Then, I think one finds themselves having … (what I shall wittily name as) … a strangely familiar experience.
And, presently, I find myself having a strangely familiar experience in London. As in, I’ve attempted to do ‘normal’ and instinctive tasks, but I’ve found myself feeling a strange, (a little) lost feeling.
On Monday, after flying back to London from Zurich, I moved into residence at Commonwealth Hall. I will be a Senior Member (aka a residence don) at Commonwealth Hall for the 2013-2014 school year, so I am moving into the hall weeks before the school year begins for other students (late Sept/early Oct). Although I’ve moved into and out of a residence hall many times, the experience of unpacking at Commonwealth Hall was a little different. One quick story .. while unpacking, I took out an extension cord, a universal adapter and my laptop to charge. When I connected the adapter, the extension cord and my laptop, I didn’t realize that the extension cord was rated for only 125 V, and I tripped the circuit breaker for my room (thank God it wasn’t anything worse!). I was left with a smoking extension cord in one hand and the blackened end of my laptop charger in my other hand. So that was the first experience in realizing that while things were familiar, it wasn’t quite the same.

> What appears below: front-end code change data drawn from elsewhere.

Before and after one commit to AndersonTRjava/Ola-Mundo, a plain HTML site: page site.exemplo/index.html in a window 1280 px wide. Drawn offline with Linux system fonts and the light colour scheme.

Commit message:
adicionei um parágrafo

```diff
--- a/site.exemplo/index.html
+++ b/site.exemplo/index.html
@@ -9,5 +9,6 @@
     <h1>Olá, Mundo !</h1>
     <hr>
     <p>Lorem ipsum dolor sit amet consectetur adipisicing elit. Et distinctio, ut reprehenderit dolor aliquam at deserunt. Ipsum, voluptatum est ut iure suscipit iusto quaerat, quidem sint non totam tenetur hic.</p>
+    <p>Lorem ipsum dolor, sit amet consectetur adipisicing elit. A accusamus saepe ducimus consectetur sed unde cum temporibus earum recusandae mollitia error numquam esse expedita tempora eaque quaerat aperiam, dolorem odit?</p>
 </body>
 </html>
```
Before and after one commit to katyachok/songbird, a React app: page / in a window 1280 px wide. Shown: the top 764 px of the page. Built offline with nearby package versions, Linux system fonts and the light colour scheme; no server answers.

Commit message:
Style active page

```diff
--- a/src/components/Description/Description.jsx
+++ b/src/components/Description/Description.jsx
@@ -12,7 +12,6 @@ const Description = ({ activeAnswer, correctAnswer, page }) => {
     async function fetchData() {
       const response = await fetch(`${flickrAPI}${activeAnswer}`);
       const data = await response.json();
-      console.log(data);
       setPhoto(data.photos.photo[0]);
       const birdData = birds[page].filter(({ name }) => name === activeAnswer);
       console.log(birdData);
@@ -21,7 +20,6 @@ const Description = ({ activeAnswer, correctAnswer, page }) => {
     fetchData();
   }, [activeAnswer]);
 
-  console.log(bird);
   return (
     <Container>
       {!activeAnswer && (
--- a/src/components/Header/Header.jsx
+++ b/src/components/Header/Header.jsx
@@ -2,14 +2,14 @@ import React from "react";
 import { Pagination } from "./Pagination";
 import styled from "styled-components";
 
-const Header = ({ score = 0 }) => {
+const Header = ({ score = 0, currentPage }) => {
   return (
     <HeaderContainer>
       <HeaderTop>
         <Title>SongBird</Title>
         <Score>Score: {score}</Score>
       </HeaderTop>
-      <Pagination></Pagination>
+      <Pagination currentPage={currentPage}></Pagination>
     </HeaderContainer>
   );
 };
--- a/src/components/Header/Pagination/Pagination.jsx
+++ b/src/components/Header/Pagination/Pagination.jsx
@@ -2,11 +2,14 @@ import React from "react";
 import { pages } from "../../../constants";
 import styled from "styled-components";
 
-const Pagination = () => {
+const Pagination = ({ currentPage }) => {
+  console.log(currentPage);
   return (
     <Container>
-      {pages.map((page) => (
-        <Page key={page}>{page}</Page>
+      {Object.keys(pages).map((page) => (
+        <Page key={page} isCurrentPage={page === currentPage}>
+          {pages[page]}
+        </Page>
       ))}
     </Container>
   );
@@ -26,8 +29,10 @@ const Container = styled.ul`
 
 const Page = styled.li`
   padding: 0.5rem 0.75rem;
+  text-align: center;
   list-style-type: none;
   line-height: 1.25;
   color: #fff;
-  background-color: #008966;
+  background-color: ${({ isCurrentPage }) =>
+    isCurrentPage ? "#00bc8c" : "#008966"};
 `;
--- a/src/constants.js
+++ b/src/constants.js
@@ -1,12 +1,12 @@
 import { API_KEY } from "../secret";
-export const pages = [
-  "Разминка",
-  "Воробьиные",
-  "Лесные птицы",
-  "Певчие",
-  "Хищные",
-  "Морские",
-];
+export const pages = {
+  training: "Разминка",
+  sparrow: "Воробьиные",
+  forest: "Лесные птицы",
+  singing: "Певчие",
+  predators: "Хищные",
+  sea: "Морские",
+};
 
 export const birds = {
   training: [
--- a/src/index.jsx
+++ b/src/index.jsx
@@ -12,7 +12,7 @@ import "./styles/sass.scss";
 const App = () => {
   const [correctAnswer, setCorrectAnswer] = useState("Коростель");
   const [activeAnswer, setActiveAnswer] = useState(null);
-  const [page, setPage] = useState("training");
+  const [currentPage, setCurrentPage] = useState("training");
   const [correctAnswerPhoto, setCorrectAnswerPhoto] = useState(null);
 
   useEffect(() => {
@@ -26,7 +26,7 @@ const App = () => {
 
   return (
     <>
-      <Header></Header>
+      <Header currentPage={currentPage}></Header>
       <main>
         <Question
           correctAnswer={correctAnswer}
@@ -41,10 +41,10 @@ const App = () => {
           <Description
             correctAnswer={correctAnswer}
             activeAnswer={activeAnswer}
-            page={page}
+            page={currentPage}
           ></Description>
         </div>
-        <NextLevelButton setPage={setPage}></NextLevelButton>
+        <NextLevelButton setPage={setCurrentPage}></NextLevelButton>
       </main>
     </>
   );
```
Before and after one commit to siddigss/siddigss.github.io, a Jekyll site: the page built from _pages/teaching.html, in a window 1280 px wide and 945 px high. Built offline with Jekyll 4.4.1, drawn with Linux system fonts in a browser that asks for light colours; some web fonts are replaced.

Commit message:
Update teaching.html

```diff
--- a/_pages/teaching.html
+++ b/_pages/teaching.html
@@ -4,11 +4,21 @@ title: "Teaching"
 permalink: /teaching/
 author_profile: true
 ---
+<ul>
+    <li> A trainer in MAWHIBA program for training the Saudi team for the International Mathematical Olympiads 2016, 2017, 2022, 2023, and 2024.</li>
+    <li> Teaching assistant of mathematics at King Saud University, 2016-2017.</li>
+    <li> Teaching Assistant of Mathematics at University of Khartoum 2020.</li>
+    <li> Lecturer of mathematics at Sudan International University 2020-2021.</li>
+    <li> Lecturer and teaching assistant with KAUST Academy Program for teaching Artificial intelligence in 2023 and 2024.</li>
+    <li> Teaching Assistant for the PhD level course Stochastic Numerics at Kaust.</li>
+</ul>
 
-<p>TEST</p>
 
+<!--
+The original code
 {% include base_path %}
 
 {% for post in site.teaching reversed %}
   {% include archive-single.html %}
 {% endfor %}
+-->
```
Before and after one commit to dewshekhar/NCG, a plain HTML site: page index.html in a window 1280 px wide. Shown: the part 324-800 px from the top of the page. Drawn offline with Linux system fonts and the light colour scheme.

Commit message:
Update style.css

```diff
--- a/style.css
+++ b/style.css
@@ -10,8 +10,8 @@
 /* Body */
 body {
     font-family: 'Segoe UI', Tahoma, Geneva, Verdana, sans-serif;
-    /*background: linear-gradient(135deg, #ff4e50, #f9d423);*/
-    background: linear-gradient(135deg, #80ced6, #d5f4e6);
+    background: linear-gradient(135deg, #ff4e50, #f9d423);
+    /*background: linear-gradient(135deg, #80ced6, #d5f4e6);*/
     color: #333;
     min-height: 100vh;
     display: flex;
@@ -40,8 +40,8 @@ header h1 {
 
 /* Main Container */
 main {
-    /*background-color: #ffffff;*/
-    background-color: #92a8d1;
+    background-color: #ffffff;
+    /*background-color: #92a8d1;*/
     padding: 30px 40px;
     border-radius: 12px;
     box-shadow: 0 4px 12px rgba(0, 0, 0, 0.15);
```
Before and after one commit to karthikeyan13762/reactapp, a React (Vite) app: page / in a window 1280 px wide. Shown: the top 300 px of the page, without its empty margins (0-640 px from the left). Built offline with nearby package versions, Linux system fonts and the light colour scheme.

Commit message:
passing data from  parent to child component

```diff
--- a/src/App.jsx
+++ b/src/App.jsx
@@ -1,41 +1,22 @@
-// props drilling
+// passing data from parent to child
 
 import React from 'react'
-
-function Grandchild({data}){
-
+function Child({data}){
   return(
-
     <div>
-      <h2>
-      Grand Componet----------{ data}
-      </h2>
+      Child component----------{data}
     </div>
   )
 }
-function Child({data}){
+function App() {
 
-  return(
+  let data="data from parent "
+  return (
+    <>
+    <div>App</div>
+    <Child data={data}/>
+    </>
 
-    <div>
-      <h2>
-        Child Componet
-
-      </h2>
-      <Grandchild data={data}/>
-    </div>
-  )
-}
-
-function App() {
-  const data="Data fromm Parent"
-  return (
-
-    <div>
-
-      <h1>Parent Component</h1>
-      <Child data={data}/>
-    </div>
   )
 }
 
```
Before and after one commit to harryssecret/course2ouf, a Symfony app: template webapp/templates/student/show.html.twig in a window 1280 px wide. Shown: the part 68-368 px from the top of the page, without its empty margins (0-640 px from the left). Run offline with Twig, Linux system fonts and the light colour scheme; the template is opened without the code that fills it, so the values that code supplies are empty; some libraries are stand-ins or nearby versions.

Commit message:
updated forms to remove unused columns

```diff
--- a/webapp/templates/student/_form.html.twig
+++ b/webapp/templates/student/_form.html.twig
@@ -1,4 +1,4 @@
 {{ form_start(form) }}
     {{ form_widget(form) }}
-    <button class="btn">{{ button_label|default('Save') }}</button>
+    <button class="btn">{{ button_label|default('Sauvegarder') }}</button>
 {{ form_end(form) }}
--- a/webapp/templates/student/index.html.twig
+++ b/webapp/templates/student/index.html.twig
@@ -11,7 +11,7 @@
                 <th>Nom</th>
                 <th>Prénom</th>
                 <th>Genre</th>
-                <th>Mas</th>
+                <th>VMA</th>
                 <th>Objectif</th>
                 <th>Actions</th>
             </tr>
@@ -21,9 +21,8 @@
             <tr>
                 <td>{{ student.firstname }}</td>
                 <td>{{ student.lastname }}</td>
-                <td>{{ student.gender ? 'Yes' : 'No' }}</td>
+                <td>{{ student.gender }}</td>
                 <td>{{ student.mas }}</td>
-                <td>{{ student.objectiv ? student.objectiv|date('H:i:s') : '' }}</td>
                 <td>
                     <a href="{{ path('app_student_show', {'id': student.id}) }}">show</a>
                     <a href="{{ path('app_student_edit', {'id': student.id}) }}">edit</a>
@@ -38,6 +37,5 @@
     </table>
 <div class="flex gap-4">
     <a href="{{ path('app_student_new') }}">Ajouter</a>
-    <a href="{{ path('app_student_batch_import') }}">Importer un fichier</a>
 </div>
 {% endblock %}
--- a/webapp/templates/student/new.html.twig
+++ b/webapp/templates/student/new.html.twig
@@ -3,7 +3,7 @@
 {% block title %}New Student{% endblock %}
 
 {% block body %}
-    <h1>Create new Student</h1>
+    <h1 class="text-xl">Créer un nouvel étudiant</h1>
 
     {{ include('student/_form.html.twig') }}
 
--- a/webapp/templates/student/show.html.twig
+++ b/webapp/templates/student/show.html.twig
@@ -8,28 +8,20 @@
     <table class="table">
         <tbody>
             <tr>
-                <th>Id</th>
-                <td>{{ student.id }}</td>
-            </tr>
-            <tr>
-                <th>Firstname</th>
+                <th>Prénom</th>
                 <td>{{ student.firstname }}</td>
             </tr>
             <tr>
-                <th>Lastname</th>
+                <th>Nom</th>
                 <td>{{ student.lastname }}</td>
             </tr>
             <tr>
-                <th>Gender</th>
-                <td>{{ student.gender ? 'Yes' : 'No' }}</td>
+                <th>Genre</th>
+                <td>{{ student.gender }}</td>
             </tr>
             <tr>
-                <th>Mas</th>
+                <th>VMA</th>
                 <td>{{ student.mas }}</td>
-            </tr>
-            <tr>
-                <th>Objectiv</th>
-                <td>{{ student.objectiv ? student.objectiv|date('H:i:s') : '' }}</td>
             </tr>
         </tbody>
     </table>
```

That afternoon, I attempted to go to the eletronics store to pick up an extra universal adapter. While crossing the street, I forgot to look right and then left, and I nearly got myself hit by a car. (fyi London drivers are not friendly!) Again, crossing the street is not a new experience, yet, it’s not a task I can do on autopilot.
And later that night, as I went to wash my face before bed, I realized sinks in the UK tend to have one tap for hot water and one tap for cold water .. (seriously UK, what is up with that?)
In some ways, I suppose this strange familiarity that I’m experiencing is part of the process of settling into this beautiful city. Although I’ve had the privilege of visiting London twice in my life, this is the first time that I am seeing it from the eyes of a resident. As a tourist, I remember checking off all the main attractions from my checklist: Big Ben, London Eye, Tower of London, Tower Bridge, Westminster Abbey, Madame Tussauds, etc etc. But as a resident, I see these sights from a completely different angle.
As a tourist, I’ve crossed Tower Bridge and Westminster Bridge many times, but as a resident, I went exploring in the city yesterday, and I crossed Waterloo Bridge for the first time.
To the west, the London Eye and Big Ben:
And to the east, St. Paul’s, the Gherkin, the Shard:
A city in progress.
A city that is changing.
A city that may have some streets, some buildings one day and some new streets, some new buildings the next day.
A city … that even to its most native residents … is strangely familiar.
And maybe that’s the life lesson here: we know change is the only constant, and so, maybe things will always be strangely familiar. We adapt, we learn and we move forward.
Last, but not least, amid the change, I think there will be some constants, some signs of home. Which is what I proved to myself as I walked back to Commonwealth Hall from Waterloo Bridge yesterday afternoon. As I crossed through Covent Garden, I found this beautiful sight:
The Maple Leaf Bar in Covent Garden … I wonder if they have specials for hockey game nights hmm
So, that’s all for now. I’ll continue letting these strangely familiar experiences form/strengthen more neuronal synapses. Wherever you are in the world today, I hope you do the same.
Fun fact for my Indian/Bollywood-fan readers: while we were traveling on the Jungfrau train, my aunt happened to notice a plaque on one of the train cars that said “Yash Chopra”. For those that don’t know, the late Yash Chopra was a prolific Indian film director, producer, and script writer. He was the first Indian director to film his movies in Switzerland, and as such, the Jungfrau Railways honoured him.
I’m sure Yash Chopra is single-handedly responsible for the significant influx of Indian tourists to Switzerland lol